"There is no question of the authority and obligation of the city to act when faced with an unsafe and substandard building," Seligman ruled.

The decision kept Oakland as a defendant in a lawsuit brought by families of the victims seeking damages for wrongful death and injury, but the city is expected to appeal.

The lawsuit also names the owner of the warehouse, the managers of the Ghost Ship facility, the local electric power company, and more than a dozen others. One defendant, a co-sponsor of the performance on the night of the fire, was dismissed from the case.

The so-called Ghost Ship was home to dozens of artists, mostly young people, who built makeshift living spaces out of found objects and carpets, and powered their electric lights, cooking equipment and amplifiers using extension cords attached to another building nearby.

The Ghost Ship, believed to be one of perhaps dozens of illegal live/work facilities in Oakland, featured a performance stage on the second floor.

In fact, it was during a Dec. 2, 2016, musical presentation that the fire broke out. Investigators from the Oakland Fire Department and U.S. Dept. of Alcohol, Tobacco, Firearms and Explosives were unable to determine exactly why or where the fire started.

But the blaze apparently spread quickly through the crowded warehouse, trapping concertgoers on the second floor where many bodies were found. The main access to the second floor was a makeshift stairway of wooden pallets that quickly collapsed, and a second stairway was behind a partition and could not be easily located, especially after the jury-rigged lighting system failed.

Dozens of artists rented spots to live and work in the two-story warehouse at 1305 31st Ave. But the building, in Oakland's working class Fruitvale District, had not been inspected by the city for more than 30 years, despite numerous visits by police and firefighters, according to the San Francisco Chronicle newspaper.

At issue was whether those visits and others by social workers were enough to give the city notice of hazardous conditions at the Ghost Ship warehouse, and Judge Seligman concluded it was, even if there had been no formal inspection. Standard governmental immunity did not relieve the city of its duty to act in a dangerous situation, the court said.

Next up in the civil case is a decision on whether the county of Alameda, where Oakland is located, also may be liable for the loss of life.

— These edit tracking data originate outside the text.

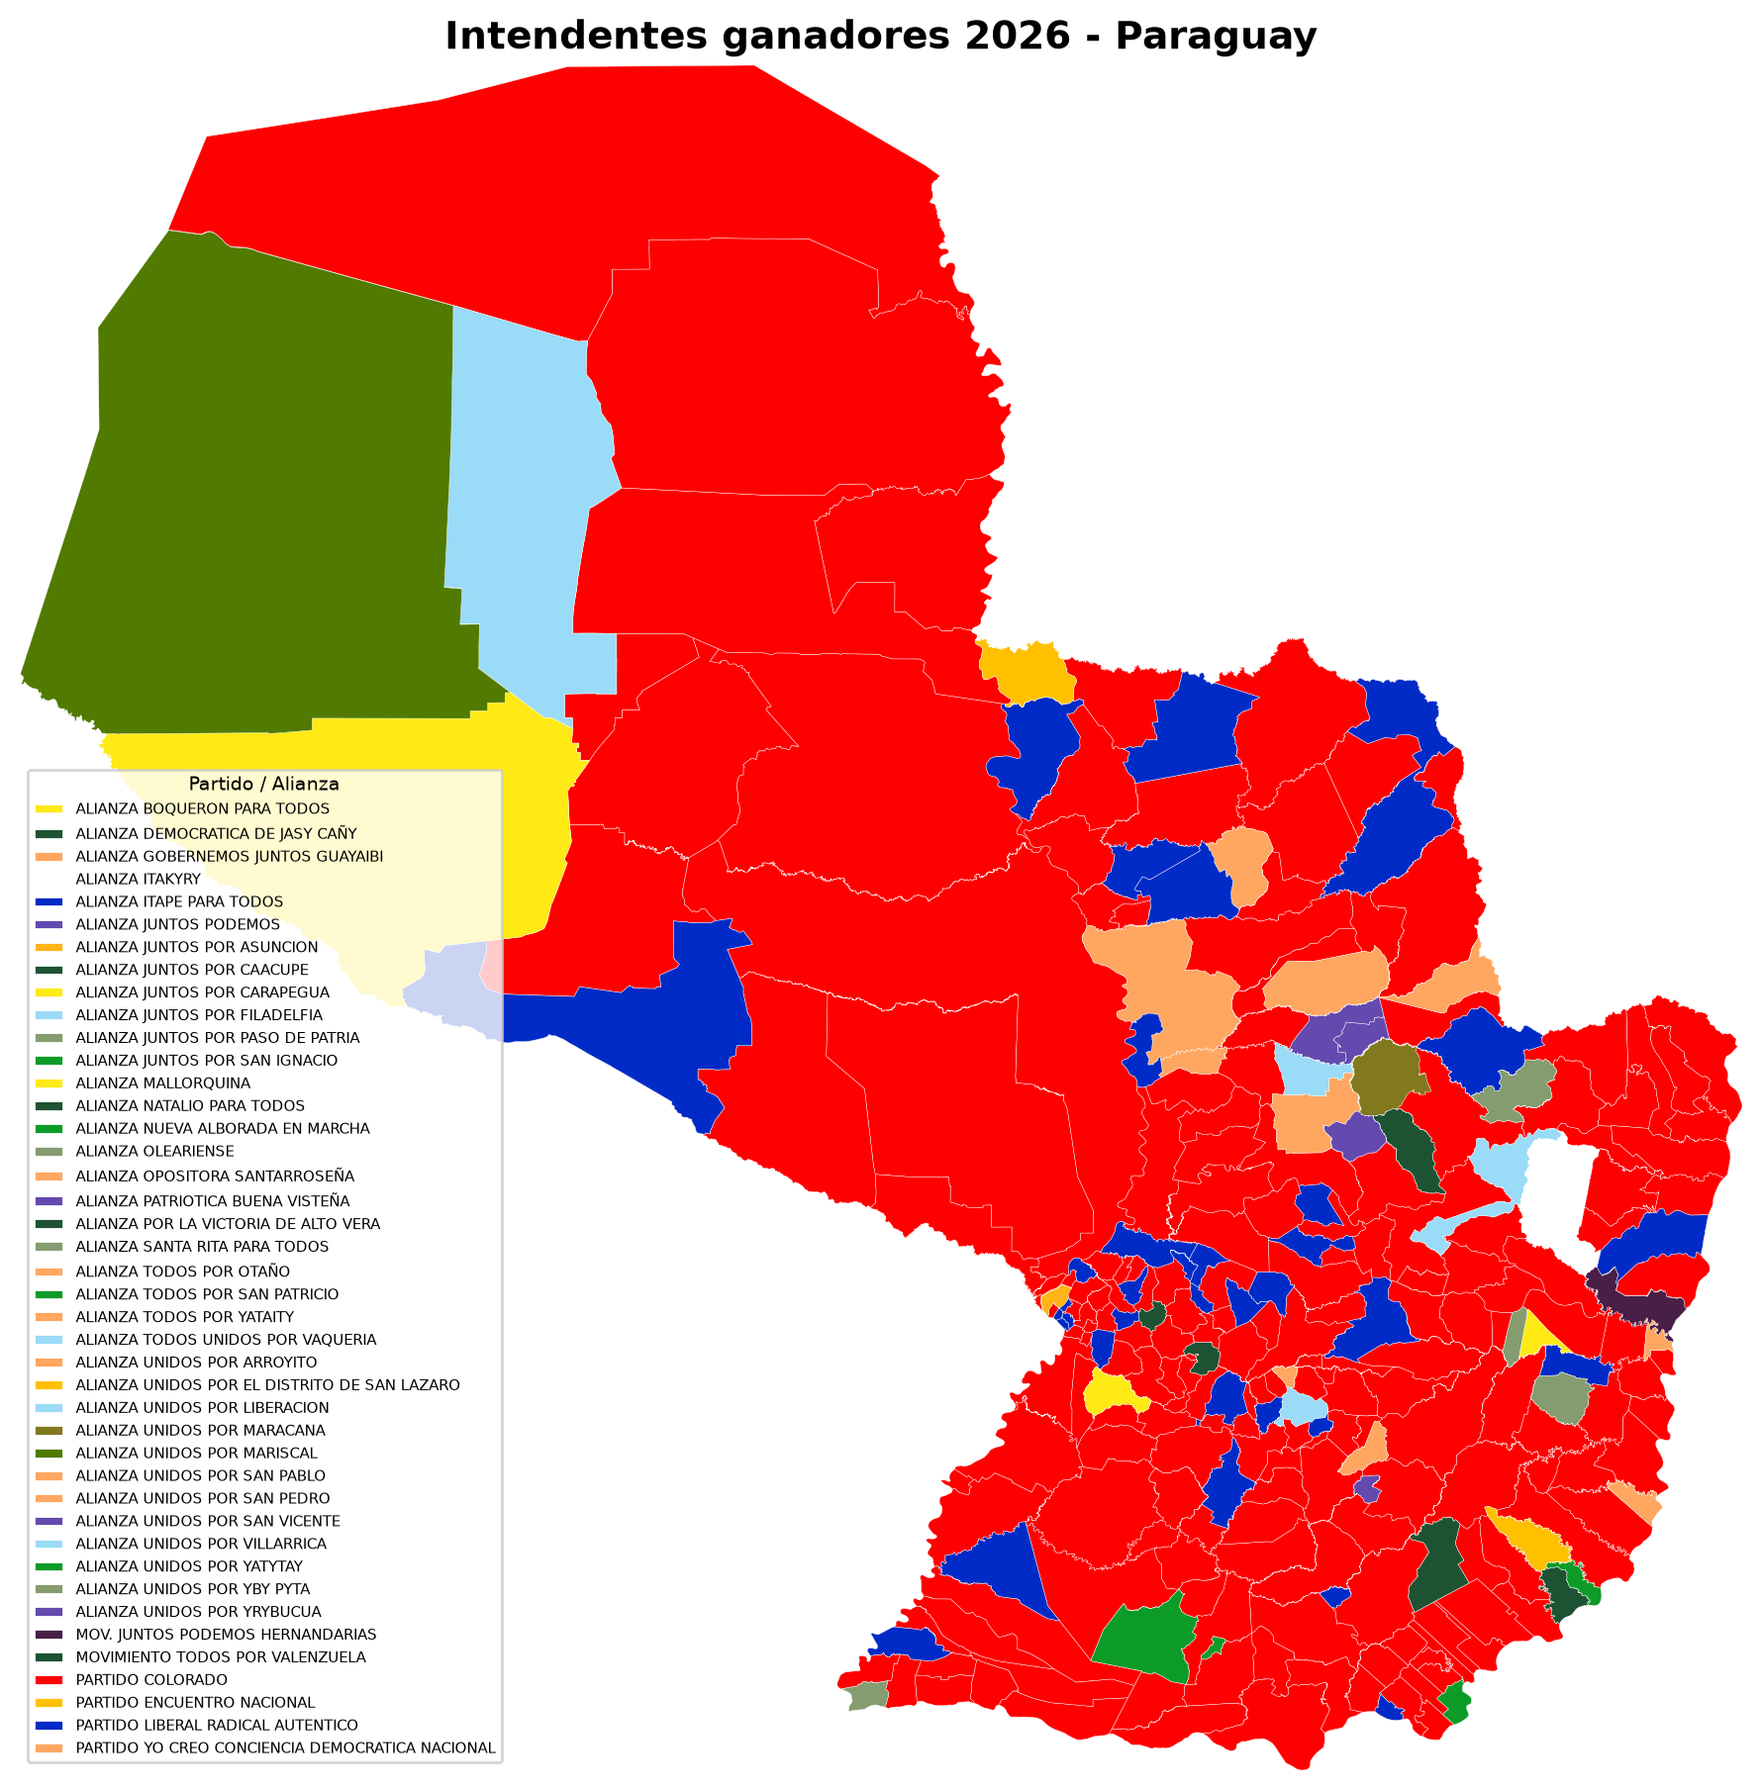
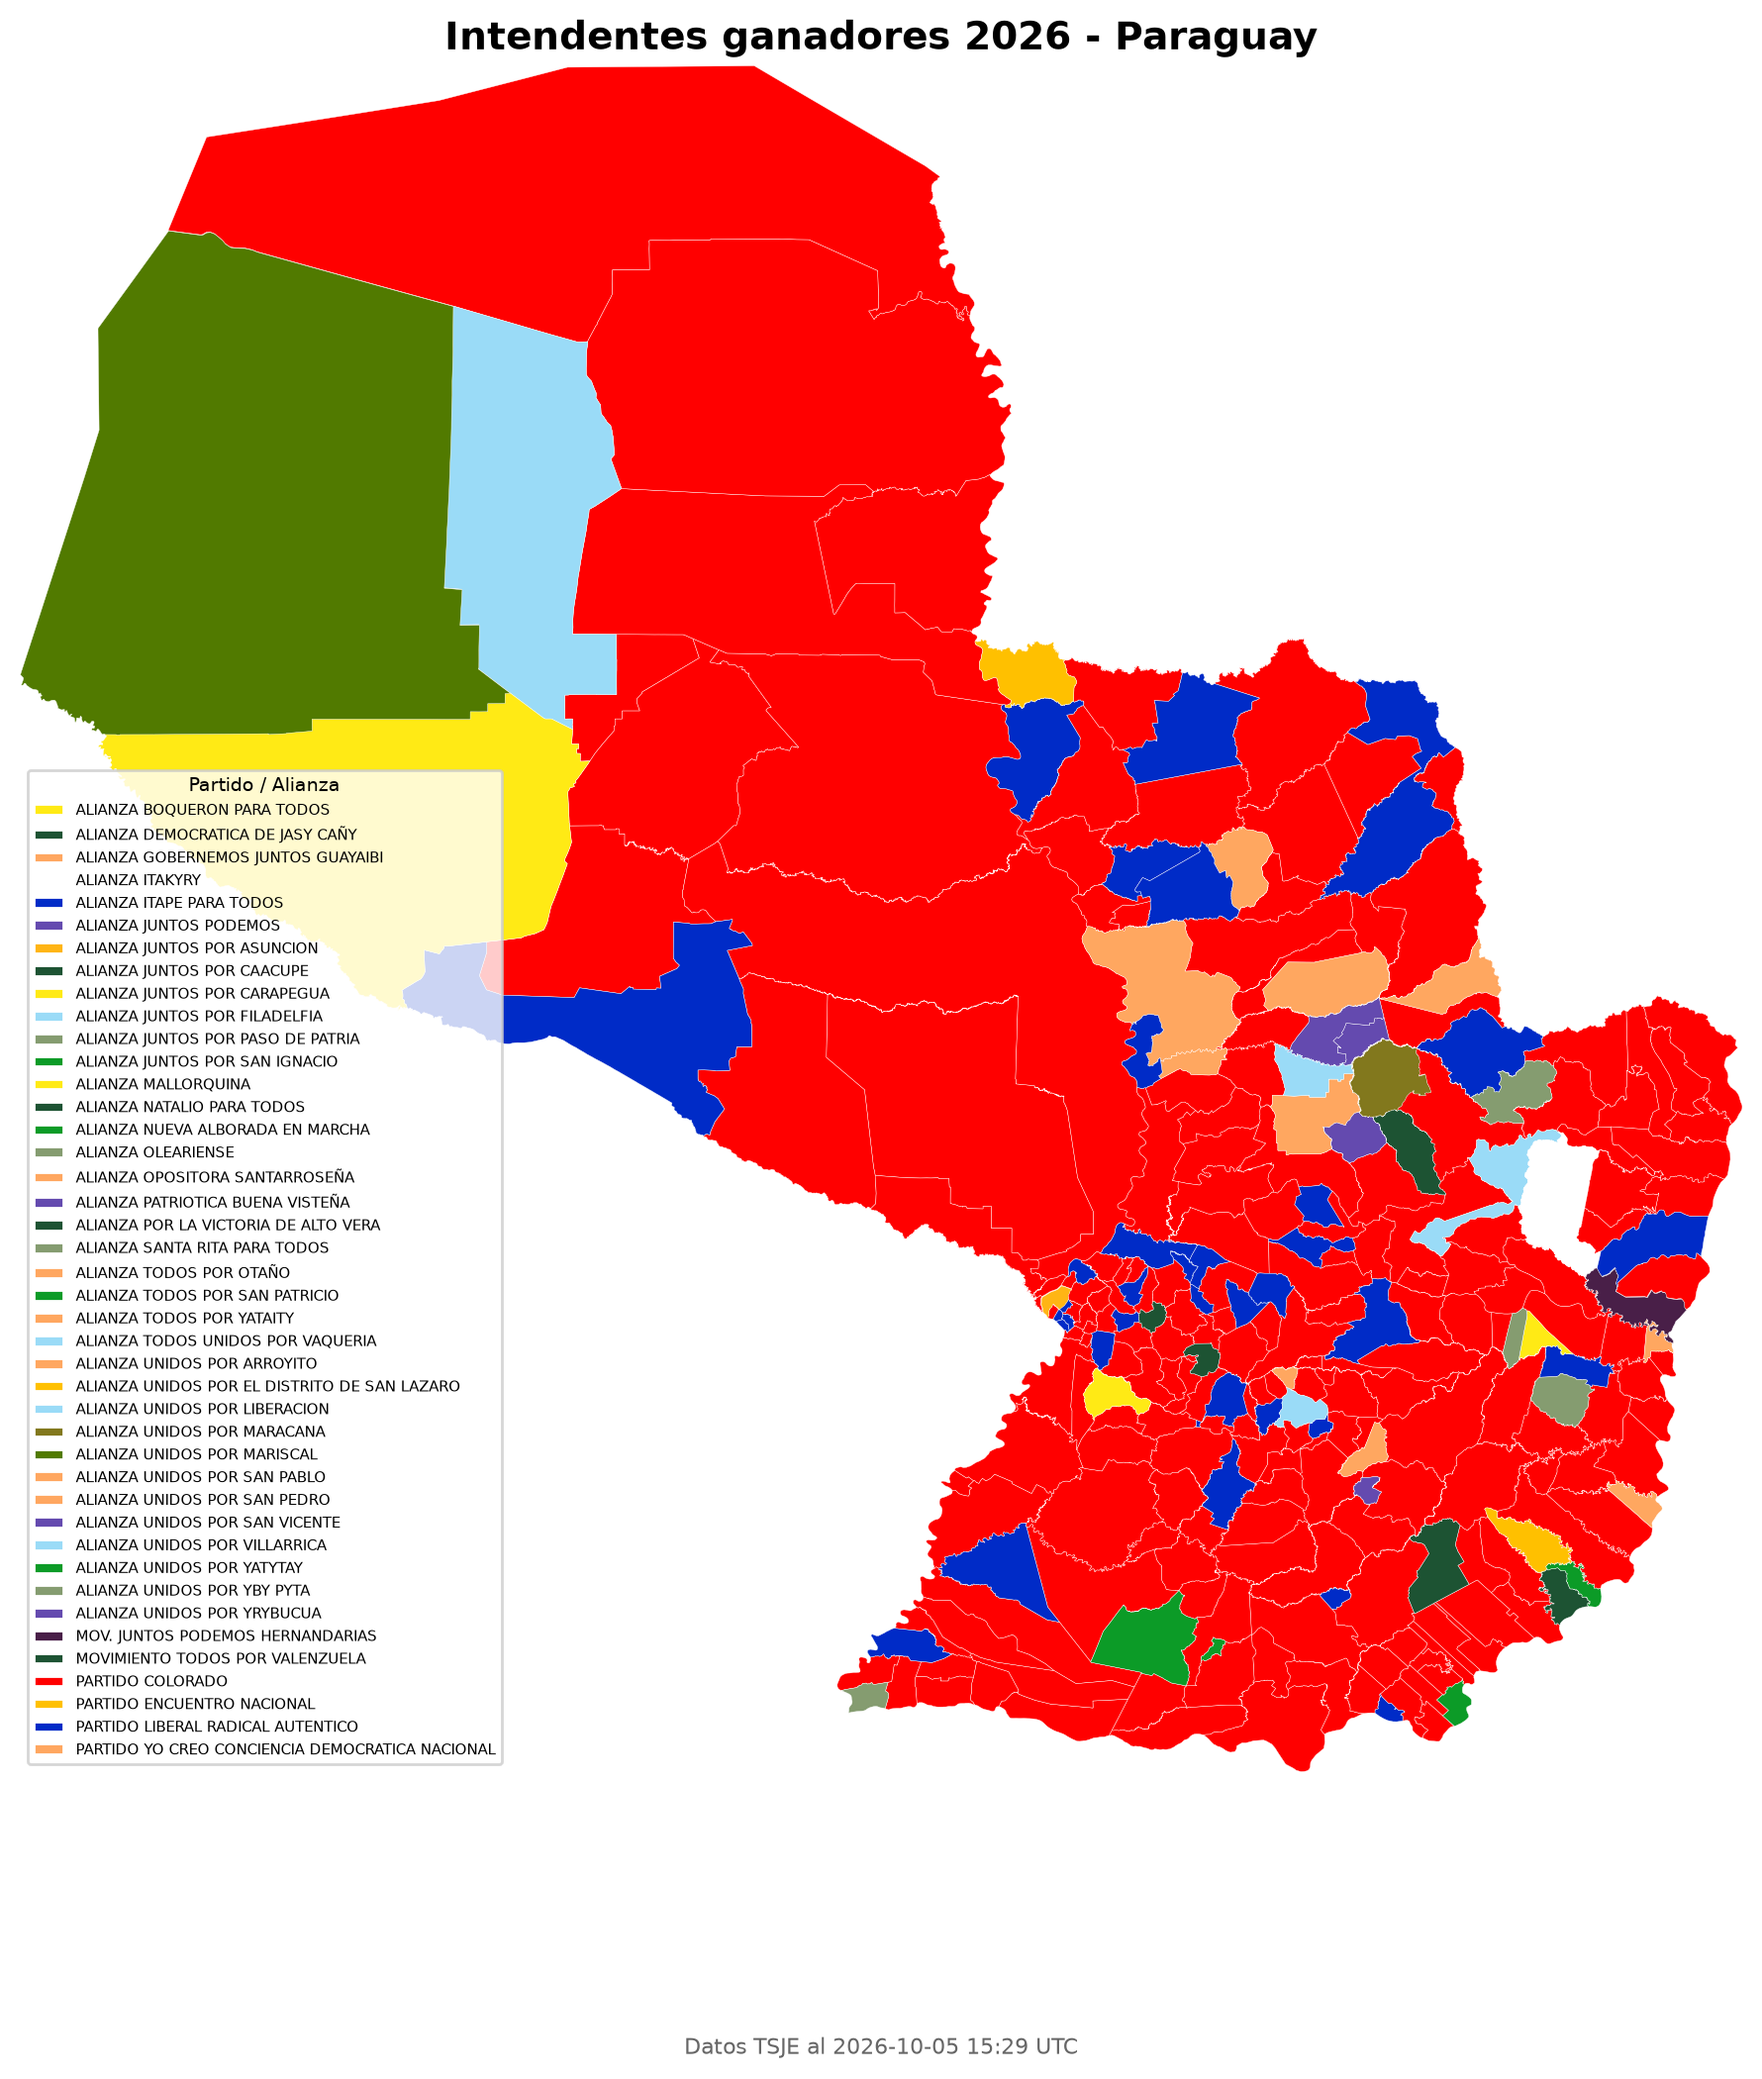
fix(render): stamp data timestamp on static map so each run updates it

Changed region(s): [[0.0, 0.0, 0.9888, 0.9906]]

diff --git a/make_choropleth.py b/make_choropleth.py
@@ -25,6 +25,7 @@ import json
 import pathlib
 import unicodedata
 from collections import defaultdict
+from datetime import datetime, timezone
 
 import folium
 import matplotlib
@@ -315,7 +316,7 @@ def build_feature_collection(records, features):
     return collection, rows, unmatched_geo, unmatched_tsje
 
 
-def render_png(collection, out_path):
+def render_png(collection, out_path, subtitle=None):
     by_color = defaultdict(list)
     parties = {}
     xs, ys = [], []
@@ -359,6 +360,8 @@ def render_png(collection, out_path):
         ncol=1,
     )
     fig.tight_layout()
+    if subtitle:
+        fig.text(0.5, 0.02, subtitle, ha="center", va="bottom", fontsize=8, color="#666666")
     fig.savefig(out_path, dpi=200, bbox_inches="tight")
     plt.close(fig)
 
@@ -422,7 +425,15 @@ def main() -> int:
     summary["share"] = (summary["distritos_ganados"] / len(df) * 100).round(2)
     summary.to_csv(OUT_DIR / "resumen_partidos.csv", index=False, encoding="utf-8")
 
-    render_png(collection, OUT_DIR / "choropleth_intendentes_2026.png")
+    scraped = raw.get("scraped_at")
+    subtitle = None
+    if scraped:
+        try:
+            ts = datetime.fromisoformat(scraped).astimezone(timezone.utc)
+            subtitle = f"Datos TSJE al {ts:%Y-%m-%d %H:%M} UTC"
+        except ValueError:
+            subtitle = f"Datos TSJE: {scraped}"
+    render_png(collection, OUT_DIR / "choropleth_intendentes_2026.png", subtitle=subtitle)
     render_html(collection, OUT_DIR / "mapa_intendentes_2026.html")
 
     matched = len(df)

Criminal proceedings against master tenant Derick Almena and his assistant are still pending. They have pleaded not guilty to all charges.

All 36 victims, who ranged in age from 17 to 61, died of smoke inhalation, according to the Alameda County coroner's office.